In Surrey, SuperChefs teamed up with Olympic gold-medalist Patrick Chan to spread a message of healthy eating and teaching kids to have a healthy relationship with what they put in their mouths.
On Friday (Aug. 17), SuperChefs and Dr. Greg’s SuperChefs Cookery for Kids celebrated their 10th Anniversary at Surrey City Hall with cooking demonstrations — some healthy, stick-to-your-gums home cooking with the goal of helping kids become food literate and able to make healthier choices.
SuperChefs teaches children about balanced nutrition and food preparation, and works to give kids the tools to lead a healthy life with the hopes of lowering the statistics of childhood obesity through FACES.
“FACES” are the five pillars of the SuperChefs program: Food literacy, Aware of their food systems, Competent in cooking skills, Engaged in physical activity and Savour balanced food choices.
“We’re so happy to see all these bright, shining faces here today,” said Chang, a Surrey-based dentist.
“This is a great environment we’re building here to promote a healthier generation of kids in Surrey,” he said.
Known simply as “Dr. Greg,” the man in the super-hero cape made his way around the anniversary celebration with a grin from ear to ear as he spread the message of healthy eating.
“SuperChefs is a not only a passion of my own, but also of the advisors, councillors and donors who support this program, and we all just want to give these kids a healthy environment to learn and feel empowered to make smart, conscious decisions,” Chang said.
It goes without saying that for Olympic-level athletes, eating healthy is paramount to having a successful body of work and, literally, a successful body overall.
No one knows this better than Canadian Patrick Chan, a former competitive figure skater.
“I met with Greg and we talked about joining up and it came together pretty quick,” said Chan.
“We talk about nutrition a lot as athletes, but to have a program that makes that knowledge accessible for kids is huge. It adds another lay of education for them and it’s just awesome,” he said.
Cooking can be intimidating and some kids won’t know where to start, but Chan said much like overcoming adversity in sports can be difficult, so too in the kitchen.
“It’s all about not having fear about trying new things.
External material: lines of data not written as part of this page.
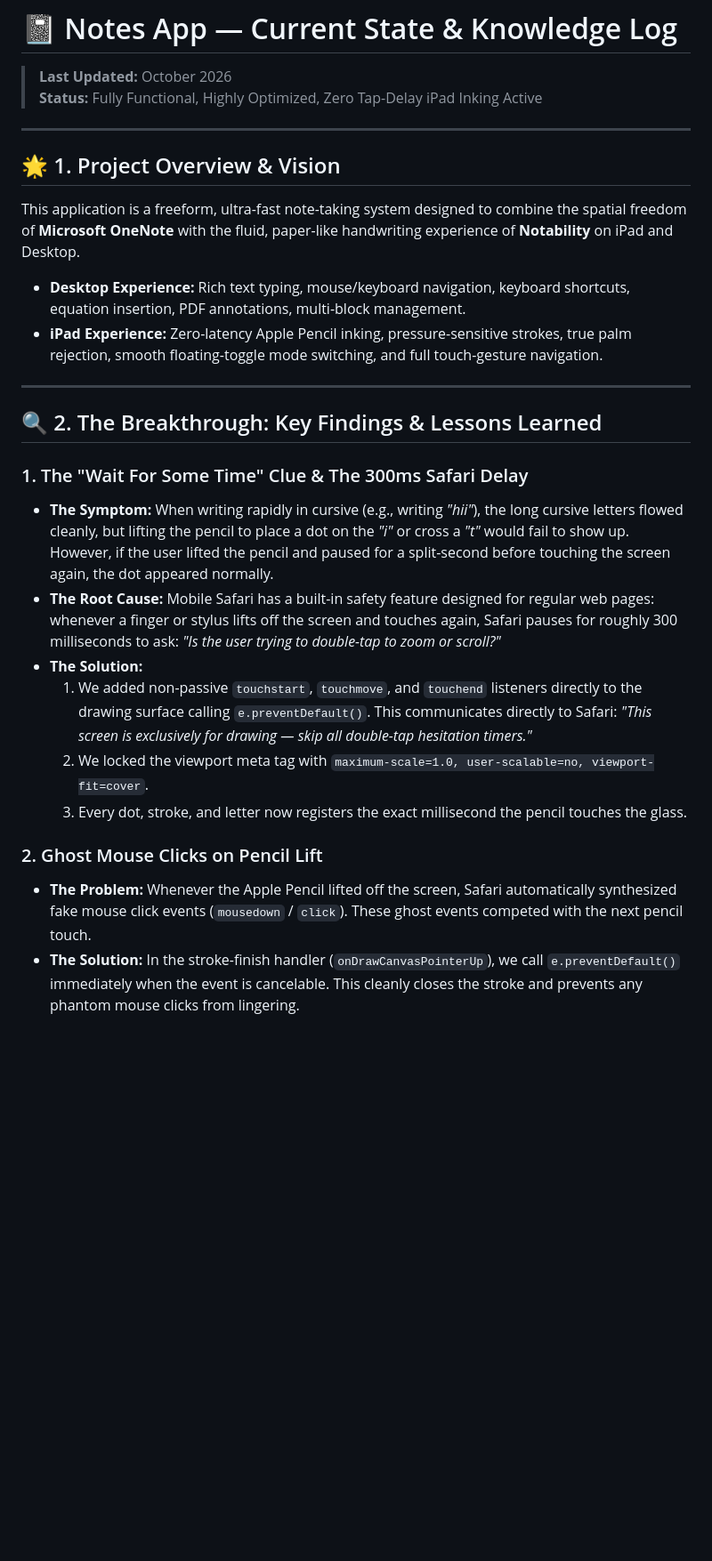
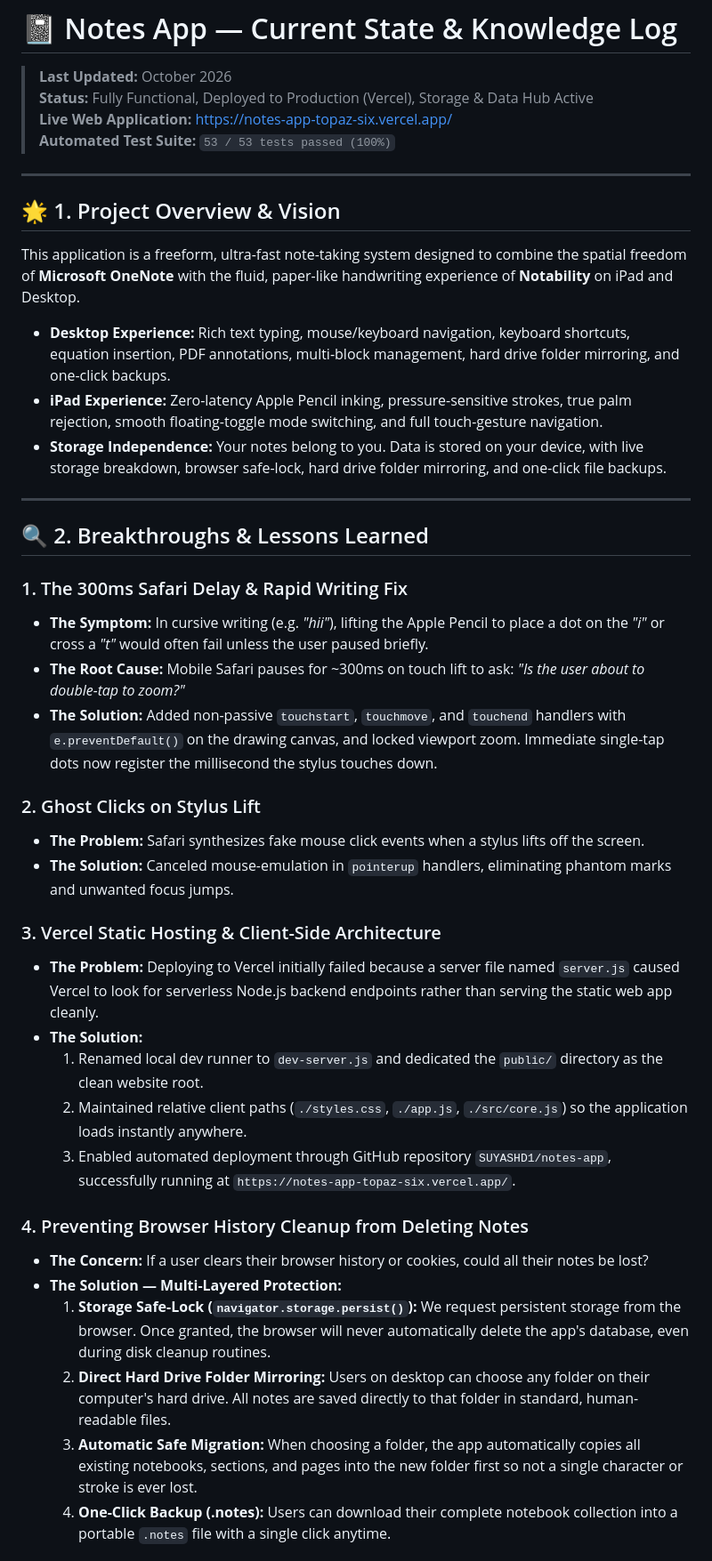
Before and after one commit to SUYASHD1/notes-app, a Markdown page: CURRENT_STATE.md, the part around one of its changes. Shown at 89% size. GitHub-like rendering; blank space fills up the shorter version.

```diff
--- a/CURRENT_STATE.md
+++ b/CURRENT_STATE.md
@@ -1,29 +1,44 @@
 # 📓 Notes App — Current State & Knowledge Log
 
 > **Last Updated:** October 2026
-> **Status:** Fully Functional, Highly Optimized, Zero Tap-Delay iPad Inking Active
+> **Status:** Fully Functional, Deployed to Production (Vercel), Storage & Data Hub Active
+> **Live Web Application:** [https://notes-app-topaz-six.vercel.app/](https://notes-app-topaz-six.vercel.app/)
+> **Automated Test Suite:** `53 / 53 tests passed (100%)`
 
 ---
 
 ## 🌟 1. Project Overview & Vision
 This application is a freeform, ultra-fast note-taking system designed to combine the spatial freedom of **Microsoft OneNote** with the fluid, paper-like handwriting experience of **Notability** on iPad and Desktop.
 
-* **Desktop Experience:** Rich text typing, mouse/keyboard navigation, keyboard shortcuts, equation insertion, PDF annotations, multi-block management.
+* **Desktop Experience:** Rich text typing, mouse/keyboard navigation, keyboard shortcuts, equation insertion, PDF annotations, multi-block management, hard drive folder mirroring, and one-click backups.
 * **iPad Experience:** Zero-latency Apple Pencil inking, pressure-sensitive strokes, true palm rejection, smooth floating-toggle mode switching, and full touch-gesture navigation.
+* **Storage Independence:** Your notes belong to you. Data is stored on your device, with live storage breakdown, browser safe-lock, hard drive folder mirroring, and one-click file backups.
 
 ---
 
-## 🔍 2. The Breakthrough: Key Findings & Lessons Learned
+## 🔍 2. Breakthroughs & Lessons Learned
 
-### 1. The "Wait For Some Time" Clue & The 300ms Safari Delay
-* **The Symptom:** When writing rapidly in cursive (e.g., writing *"hii"*), the long cursive letters flowed cleanly, but lifting the pencil to place a dot on the *"i"* or cross a *"t"* would fail to show up. However, if the user lifted the pencil and paused for a split-second before touching the screen again, the dot appeared normally.
-* **The Root Cause:** Mobile Safari has a built-in safety feature designed for regular web pages: whenever a finger or stylus lifts off the screen and touches again, Safari pauses for roughly 300 milliseconds to ask: *"Is the user trying to double-tap to zoom or scroll?"*
+### 1. The 300ms Safari Delay & Rapid Writing Fix
+* **The Symptom:** In cursive writing (e.g. *"hii"*), lifting the Apple Pencil to place a dot on the *"i"* or cross a *"t"* would often fail unless the user paused briefly.
+* **The Root Cause:** Mobile Safari pauses for ~300ms on touch lift to ask: *"Is the user about to double-tap to zoom?"*
+* **The Solution:** Added non-passive `touchstart`, `touchmove`, and `touchend` handlers with `e.preventDefault()` on the drawing canvas, and locked viewport zoom. Immediate single-tap dots now register the millisecond the stylus touches down.
+
+### 2. Ghost Clicks on Stylus Lift
+* **The Problem:** Safari synthesizes fake mouse click events when a stylus lifts off the screen.
+* **The Solution:** Canceled mouse-emulation in `pointerup` handlers, eliminating phantom marks and unwanted focus jumps.
+
+### 3. Vercel Static Hosting & Client-Side Architecture
+* **The Problem:** Deploying to Vercel initially failed because a server file named `server.js` caused Vercel to look for serverless Node.js backend endpoints rather than serving the static web app cleanly.
 * **The Solution:**
-  1. We added non-passive `touchstart`, `touchmove`, and `touchend` listeners directly to the drawing surface calling `e.preventDefault()`. This communicates directly to Safari: *"This screen is exclusively for drawing — skip all double-tap hesitation timers."*
-  2. We locked the viewport meta tag with `maximum-scale=1.0, user-scalable=no, viewport-fit=cover`.
-  3. Every dot, stroke, and letter now registers the exact millisecond the pencil touches the glass.
+  1. Renamed local dev runner to `dev-server.js` and dedicated the `public/` directory as the clean website root.
+  2. Maintained relative client paths (`./styles.css`, `./app.js`, `./src/core.js`) so the application loads instantly anywhere.
+  3. Enabled automated deployment through GitHub repository `SUYASHD1/notes-app`, successfully running at `https://notes-app-topaz-six.vercel.app/`.
 
-### 2. Ghost Mouse Clicks on Pencil Lift
-* **The Problem:** Whenever the Apple Pencil lifted off the screen, Safari automatically synthesized fake mouse click events (`mousedown` / `click`). These ghost events competed with the next pencil touch.
-* **The Solution:** In the stroke-finish handler (`onDrawCanvasPointerUp`), we call `e.preventDefault()` immediately when the event is cancelable. This cleanly closes the stroke and prevents any phantom mouse clicks from lingering.
+### 4. Preventing Browser History Cleanup from Deleting Notes
+* **The Concern:** If a user clears their browser history or cookies, could all their notes be lost?
+* **The Solution — Multi-Layered Protection:**
+  1. **Storage Safe-Lock (`navigator.storage.persist()`):** We request persistent storage from the browser. Once granted, the browser will never automatically delete the app's database, even during disk cleanup routines.
+  2. **Direct Hard Drive Folder Mirroring:** Users on desktop can choose any folder on their computer's hard drive. All notes are saved directly to that folder in standard, human-readable files.
+  3. **Automatic Safe Migration:** When choosing a folder, the app automatically copies all existing notebooks, sections, and pages into the new folder first so not a single character or stroke is ever lost.
+  4. **One-Click Backup (.notes):** Users can download their complete notebook collection into a portable `.notes` file with a single click anytime.
 
```
Also changed, not shown: other parts of CURRENT_STATE.md (+34 -63 lines), PRODUCTION_PIPELINE.md (+11 -8 lines).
If you haven’t cooked before, well, that’s OK,” he said. “Just try it, experiment and see if it works out.”
“Just like in sports, there’s a lot of similar lessons, but to learn those lessons in the kitchen, it’s huge for building towards making healthy eating fun.”
At the event, looking around the room at the huge number of kids learning and having fun with each other, Chan said he understands all too well the importance of having strong bonds and friendships, something he said the SuperChefs program promotes.
“This program is great for these kids to have a chance to make friends and build a supportive group of people, because we all need that in our lives.”
Chan and Chang both want to see a future with healthier bodies, minds and fantastic food being cooked all around.
“I had a little idea,” said Chang, “but this team, this community, have made this a success. Seeing how these kids learn and hearing about them embracing it and promoting it at home with their families, it’s really a way of life and I couldn’t be more proud.”